• Possible suggestion--there may be some room to clarify-- "Once done, power was to be added to maintain altitude within the turn but NO PITCH COMMANDS WERE TO BE INTRODUCED! They were to accept whatever speed this trimmed condition demanded" -- readers may wonder whether you really meant to say that the aircraft's pitch attitude was not to be changed, which is rather different from just letting the aircraft fly at trim, pitch-wise, as power is added to stabilize the altitude. Either way, the pilot would want to start by trimming the aircraft, but the end result would be slightly different. Commented May 16, 2021 at 17:24
• But if you meant it just as you wrote it, then no need to change anything-- Commented May 16, 2021 at 17:24

This is an interesting question. I believe that both of your statements are wrong though.

"Trimming for constant speed" is technically not possible, as the trim itself has nothing to do with the speed. As you probably know, you have to adjust both throttle and trim to have the plane fly level at a constant speed. Trim only controls your elevator (neglecting the other two trims that larger aircraft usually have as well). When you "trim for constant speed", you usually adjust your power setting while keeping the plane flying at a certain altitude. Then (or even while you adjust your speed) you trim the plane to take work of your arms ;)

Once you're flying at a constant speed, you can say that the angle of attack remains the same when you're not descending/ascending. No comes the tricky part though:

1. You're saying that the aircraft will find a balanced condition again - which is right.
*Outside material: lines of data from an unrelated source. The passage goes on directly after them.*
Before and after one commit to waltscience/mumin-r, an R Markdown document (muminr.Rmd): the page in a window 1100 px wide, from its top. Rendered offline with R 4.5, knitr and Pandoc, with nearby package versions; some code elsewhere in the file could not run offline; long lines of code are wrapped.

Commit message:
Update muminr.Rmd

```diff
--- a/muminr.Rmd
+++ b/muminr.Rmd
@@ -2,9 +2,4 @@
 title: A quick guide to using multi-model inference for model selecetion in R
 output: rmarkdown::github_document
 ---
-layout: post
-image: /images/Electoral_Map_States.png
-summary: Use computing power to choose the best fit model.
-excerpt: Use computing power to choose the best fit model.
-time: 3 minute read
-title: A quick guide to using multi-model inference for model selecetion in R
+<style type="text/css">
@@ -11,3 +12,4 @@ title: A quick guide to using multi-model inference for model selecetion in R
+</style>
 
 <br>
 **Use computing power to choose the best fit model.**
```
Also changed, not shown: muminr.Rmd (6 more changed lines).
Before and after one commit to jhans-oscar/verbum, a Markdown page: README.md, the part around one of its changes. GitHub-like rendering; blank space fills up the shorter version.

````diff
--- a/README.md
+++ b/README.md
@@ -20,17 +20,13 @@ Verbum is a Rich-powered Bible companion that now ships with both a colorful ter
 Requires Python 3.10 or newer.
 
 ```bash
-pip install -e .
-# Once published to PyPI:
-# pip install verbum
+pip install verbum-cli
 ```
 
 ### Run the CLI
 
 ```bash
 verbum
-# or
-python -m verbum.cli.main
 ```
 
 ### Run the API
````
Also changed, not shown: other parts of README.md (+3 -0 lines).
Yet you have decreased the power, thus you've changed one force. Because of that, the other forces must change as well to balance each other out. The angle of attack will thus NOT be the same when the throttle is different.
2. Again, when closing the throttle, the aircraft will find a new balanced condition, and again, the angle of attack will change.

Another interesting question is: When you are flying at a trimmed condition and decrease the throttle, then after a while increase it back to the original setting, will the aircraft return to level flight? - The answer is yes, but no ;) Yes, because now all forces are back to the original condition, thus the airplane must have the same attitude. No, because by descending, the air density will change, thus resistance of the air becomes bigger which enforces a bigger force or resistance on the plane messing up the balance again.

• I believe "you have to adjust both throttle and trim to have the plane fly level at a constant speed" should really be "at a given speed". You can do a levelled fly at any reasonable power setting, and the speed will be constant (in time). I just think this can be a source of confusion.
– yo'
Commented May 4, 2016 at 20:03
• One important point is that you have decided to constrain your answer to level flight, which changes a lot (especially since the OP even refers to pitch and altitude changes in his question). Because of this, your answer doesn't really accurately answer the question. Commented May 4, 2016 at 21:44